  • Place the brush at a 45 degree angle to the gums and brush gently using small, circular motions, ensuring that you always feel the bristles on the gums.
  •  Brush the outer, inner, and biting surfaces of each tooth.
  •  Use the tip of the brush to clean the inside of the front teeth.
  •  Brush your tongue to remove bacteria and freshen your breath.
  •  Make sure you are brushing for at least 2 minutes.
  •  You should brush twice a day with a fluoride toothpaste and floss once a day.
  •  Choose an ADA-accepted toothbrush that has polished bristles because they are less likely to injure gum tissue. Use a soft bristled toothbrush with a size and shape that allows you to reach all tooth surfaces.
  •  Replace your toothbrush every three to four months, or sooner if the bristles become worn or frayed.
  • Electric toothbrushes are also recommended. They are easy to use and can remove plaque efficiently. Simply place the bristles of the brush on your gums and teeth and allow the brush to do its job, several teeth at a time.
  •  If you can’t brush your teeth after eating, rinse your mouth with water.
  •  If you wear removable appliances, clean them after eating and rinse before replacing them in your mouth.

It is important to rinse your mouth with water after brushing, and also after meals if you are unable to brush. If you are using an over-the-counter product for rinsing, it’s a good idea to consult with your dental hygienist to pick the one most suitable for you. All can play an important role in good dental home care.

  •  Use a mouthwash that contains fluoride. Fluoride mouth rinses strengthen the teeth and can help prevent decay at all ages.
  •  If you can’t brush your teeth after eating, rinse your mouth with water.
    Your hygienist or dentist may recommend other dental aids such as:
  •  Interdental brushes
  •  Rubber tip stimulators
  •  Tongue cleaners
  •  Irrigation devices
  •  Medicated rinses, Fluoride, etc.

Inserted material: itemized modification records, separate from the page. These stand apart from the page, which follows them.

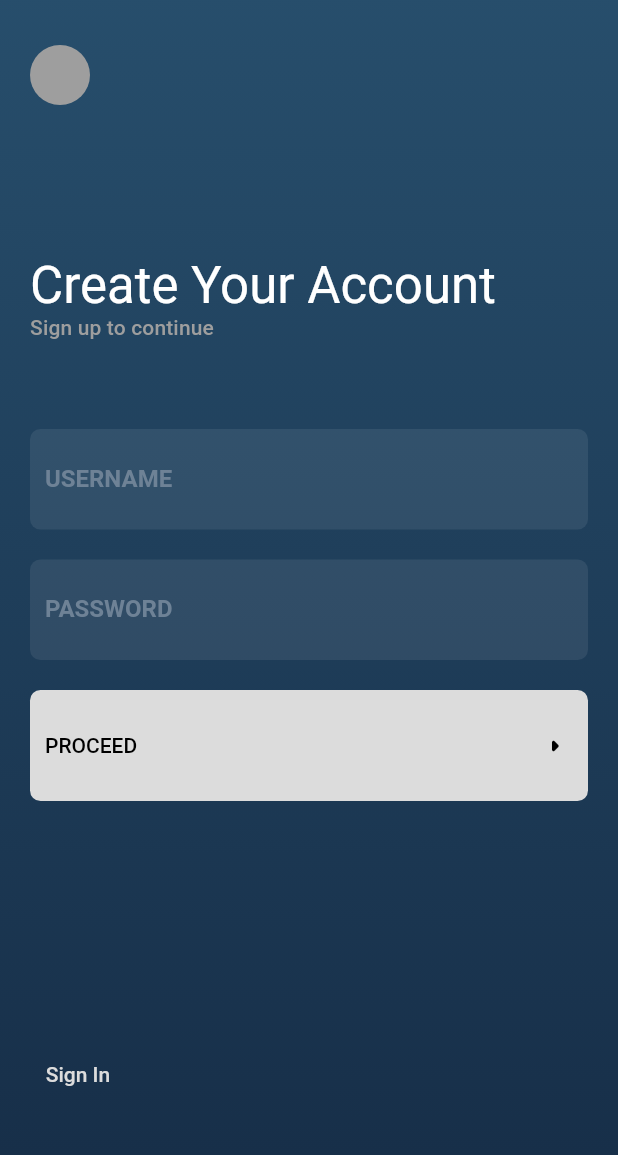
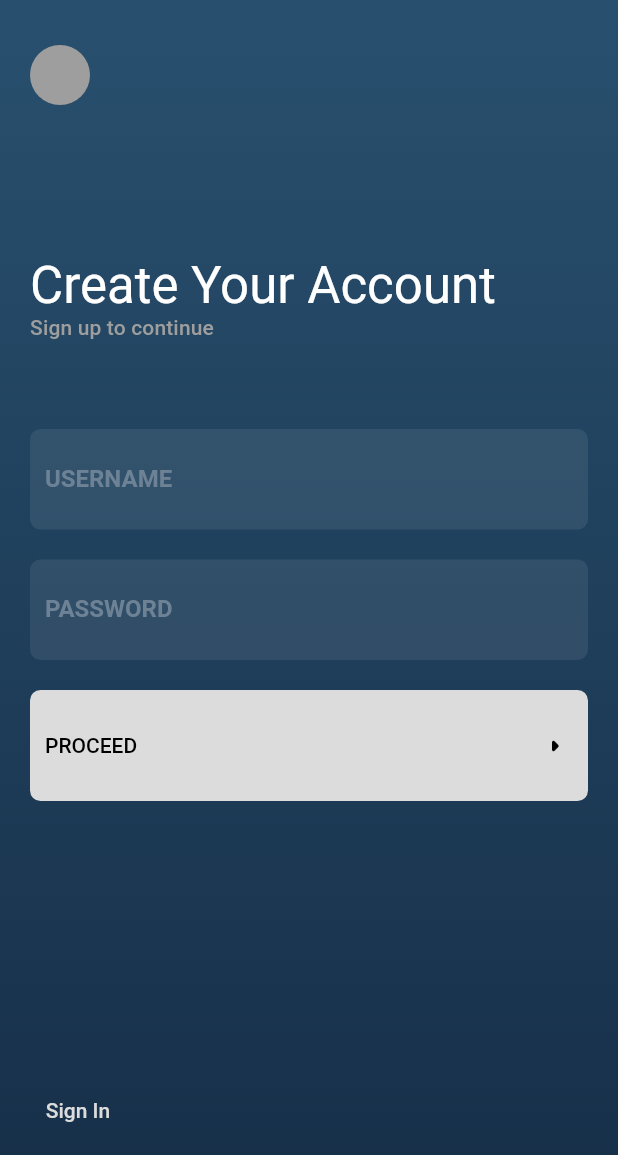
Before and after one commit to Harrem/messagingApp, a Flutter app: the screen it shows after launch, after a tap on "PROCEED", after a tap on "Create Account", on a phone screen of 412 x 824 dp, the part 81-1236 px from its top. Run offline on Flutter 3.47's test engine with Material 2 defaults, Android fonts, the phone set to English and light mode, and no system bars; our stand-ins replace cloud_firestore, firebase_auth, firebase_core; accounts and stored records are empty; network calls fail.

Commit message:
fixed layouts

```diff
--- a/lib/screens/sign_in.dart
+++ b/lib/screens/sign_in.dart
@@ -1,28 +1,30 @@
-import 'package:assignment/screens/home.dart';
+import 'package:flutter/material.dart';
 import 'package:assignment/controller/authentication.dart';
-import 'package:firebase_auth/firebase_auth.dart';
-import 'package:flutter/material.dart';
+import 'package:provider/provider.dart';
+import '../route.dart';
 
-import 'sign_up.dart';
+class SignIn extends StatelessWidget {
+  SignIn({super.key});
 
-class SignIn extends StatefulWidget {
-  const SignIn({Key? key}) : super(key: key);
+  final GlobalKey<FormState> formkey = GlobalKey<FormState>();
+  final TextEditingController usernameText = TextEditingController();
+  final TextEditingController passwordText = TextEditingController();
 
   @override
-  State<SignIn> createState() => _SignInState();
-}
+  Widget build(BuildContext context) {
+    final auth = Provider.of<Auth>(context);
+    bool lightTheme = Theme.of(context).brightness == Brightness.dark;
 
-class _SignInState extends State<SignIn> {
-  final GlobalKey<FormState> formkey = GlobalKey<FormState>();
-  final Auth auth = Auth();
-  TextEditingController usernameText = TextEditingController();
-  TextEditingController passwordText = TextEditingController();
-  bool? lightTheme;
-  @override
-  Widget build(BuildContext context) {
-    lightTheme = Theme.of(context).brightness == Brightness.dark;
-    return Container(
-      decoration: lightTheme!
+    return WillPopScope(
+      onWillPop: () async {
+        return false;
+      },
+      child: Scaffold(
+        backgroundColor: lightTheme ? Colors.white : Colors.transparent,
+        body: SingleChildScrollView(
+          child: Container(
+            height: MediaQuery.of(context).size.height,
+            decoration: lightTheme
                 ? const BoxDecoration(
                     gradient: LinearGradient(
                     begin: Alignment.topCenter,
@@ -33,16 +35,15 @@ class _SignInState extends State<SignIn> {
                     ],
                   ))
                 : const BoxDecoration(),
-      child: Scaffold(
-        backgroundColor: !lightTheme! ? Colors.white : Colors.transparent,
-        body: Center(
+            child: Center(
               child: Container(
-            constraints: const BoxConstraints(maxWidth: 700),
-            padding: const EdgeInsets.symmetric(horizontal: 20, vertical: 30),
+                padding:
+                    const EdgeInsets.symmetric(horizontal: 20, vertical: 30),
                 width: double.infinity,
                 child: Column(
                   crossAxisAlignment: CrossAxisAlignment.start,
                   children: [
+                    const Divider(),
                     ClipOval(
                       child: Container(
                         height: 40,
@@ -73,7 +74,7 @@ class _SignInState extends State<SignIn> {
                     const SizedBox(height: 20),
                     ElevatedButton(
                       onPressed: () async {
-                    var email = usernameText.text;
+                        var email = usernameText.text.trim();
                         var password = passwordText.text;
 
                         await auth
@@ -102,19 +103,16 @@ class _SignInState extends State<SignIn> {
                             if (isShown) {
                               await Future.delayed(const Duration(seconds: 3));
                               // ignore: use_build_context_synchronously
-                          ScaffoldMessenger.of(context).clearMaterialBanners();
+                              ScaffoldMessenger.of(context)
+                                  .clearMaterialBanners();
                             }
-                        return null;
                           },
                         );
                         if (auth.checkUser()) {
                           // ignore: use_build_context_synchronously
-                      Navigator.pushReplacement(
-                        context,
-                        MaterialPageRoute(
-                          builder: (BuildContext context) => Home(),
-                        ),
-                      );
+                          Navigator.of(context).pushNamed(RouteGenerator.home);
+                        } else {
+                          debugPrint("an error occured when signing in!");
                         }
                       },
                       child: Row(
@@ -134,18 +132,16 @@ class _SignInState extends State<SignIn> {
                           mainAxisAlignment: MainAxisAlignment.spaceBetween,
                           children: [
                             TextButton(
-                          onPressed: () {},
+                              onPressed: () {
+                                Navigator.pushNamed(
+                                    context, RouteGenerator.forgotPassword);
+                              },
                               child: const Text("Forgot Password?"),
                             ),
                             TextButton(
                               onPressed: () {
-                            Navigator.push(
-                              context,
-                              MaterialPageRoute(
-                                builder: (BuildContext context) =>
-                                    const SignUp(),
-                              ),
-                            );
+                                Navigator.of(context)
+                                    .pushNamed(RouteGenerator.signUp);
                               },
                               child: const Text("Create Account"),
                             )
@@ -158,6 +154,8 @@ class _SignInState extends State<SignIn> {
               ),
             ),
           ),
+        ),
+      ),
     );
   }
 }
--- a/lib/screens/sign_up.dart
+++ b/lib/screens/sign_up.dart
@@ -1,9 +1,7 @@
-import 'package:assignment/screens/sign_in.dart';
-import 'package:assignment/controller/authentication.dart';
-import 'package:firebase_auth/firebase_auth.dart';
 import 'package:flutter/material.dart';
-
-import 'create_profile.dart';
+import 'package:assignment/route.dart';
+import 'package:provider/provider.dart';
+import '../controller/authentication.dart';
 
 class SignUp extends StatefulWidget {
   const SignUp({Key? key}) : super(key: key);
@@ -14,15 +12,19 @@ class SignUp extends StatefulWidget {
 
 class _SignUpState extends State<SignUp> {
   final GlobalKey<FormState> formkey = GlobalKey<FormState>();
-  final Auth auth = Auth();
   TextEditingController usernameText = TextEditingController();
   TextEditingController passwordText = TextEditingController();
-  bool? lightTheme;
   @override
   Widget build(BuildContext context) {
-    lightTheme = Theme.of(context).brightness == Brightness.dark;
-    return Container(
-      decoration: lightTheme!
+    final auth = Provider.of<Auth>(context);
+    bool lightTheme = Theme.of(context).brightness == Brightness.dark;
+    return SafeArea(
+      child: Scaffold(
+        backgroundColor: lightTheme ? Colors.transparent : Colors.white,
+        body: SingleChildScrollView(
+          child: Container(
+            height: MediaQuery.of(context).size.height - 30,
+            decoration: lightTheme
                 ? const BoxDecoration(
                     gradient: LinearGradient(
                       begin: Alignment.topCenter,
@@ -31,14 +33,14 @@ class _SignUpState extends State<SignUp> {
                         Color.fromARGB(255, 40, 80, 110),
                         Color.fromARGB(255, 23, 47, 73),
                       ],
-            ))
+                    ),
+                  )
                 : const BoxDecoration(),
-      child: Scaffold(
-        backgroundColor: !lightTheme! ? Colors.white : Colors.transparent,
-        body: Center(
+            child: Center(
               child: Container(
                 constraints: const BoxConstraints(maxWidth: 700),
-            padding: const EdgeInsets.symmetric(horizontal: 20, vertical: 30),
+                padding:
+                    const EdgeInsets.symmetric(horizontal: 20, vertical: 30),
                 width: double.infinity,
                 child: Column(
                   crossAxisAlignment: CrossAxisAlignment.start,
@@ -76,7 +78,7 @@ class _SignUpState extends State<SignUp> {
                         var email = usernameText.text;
                         var password = passwordText.text;
 
-                    User? user = await auth
+                        await auth
                             .signUpWithEmailAndPassword(
                                 email: email, password: password)
                             .onError(
@@ -86,7 +88,7 @@ class _SignUpState extends State<SignUp> {
                                 content: Text("$error"),
                                 actions: [
                                   TextButton(
-                                onPressed: () async {
+                                    onPressed: () {
                                       ScaffoldMessenger.of(context)
                                           .clearMaterialBanners();
                                     },
@@ -96,15 +98,14 @@ class _SignUpState extends State<SignUp> {
                               ),
                             );
                             await Future.delayed(const Duration(seconds: 3));
-                        ScaffoldMessenger.of(context).clearMaterialBanners();
+                            ScaffoldMessenger.of(context)
+                                .clearMaterialBanners();
+                            return null;
                           },
                         );
-                    if (user != null) {
-                      Navigator.push(
-                          context,
-                          MaterialPageRoute(
-                              builder: (BuildContext context) =>
-                                  CreateProfile()));
+                        if (auth.checkUser()) {
+                          Navigator.pushNamed(
+                              context, RouteGenerator.createProfile);
                         }
                       },
                       child: Row(
@@ -125,13 +126,8 @@ class _SignUpState extends State<SignUp> {
                           children: [
                             TextButton(
                               onPressed: () {
-                            Navigator.push(
-                              context,
-                              MaterialPageRoute(
-                                builder: (BuildContext context) =>
-                                    const SignIn(),
-                              ),
-                            );
+                                Navigator.pushNamed(
+                                    context, RouteGenerator.signIn);
                               },
                               child: const Text("Sign In"),
                             ),
@@ -145,6 +141,8 @@ class _SignUpState extends State<SignUp> {
               ),
             ),
           ),
+        ),
+      ),
     );
   }
 }
```
Lines whose indentation alone changed are shown as unchanged.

 Oral irrigators are used as an aid for people with braces or fixed partial dentures, they should not replace regular brushing or flossing.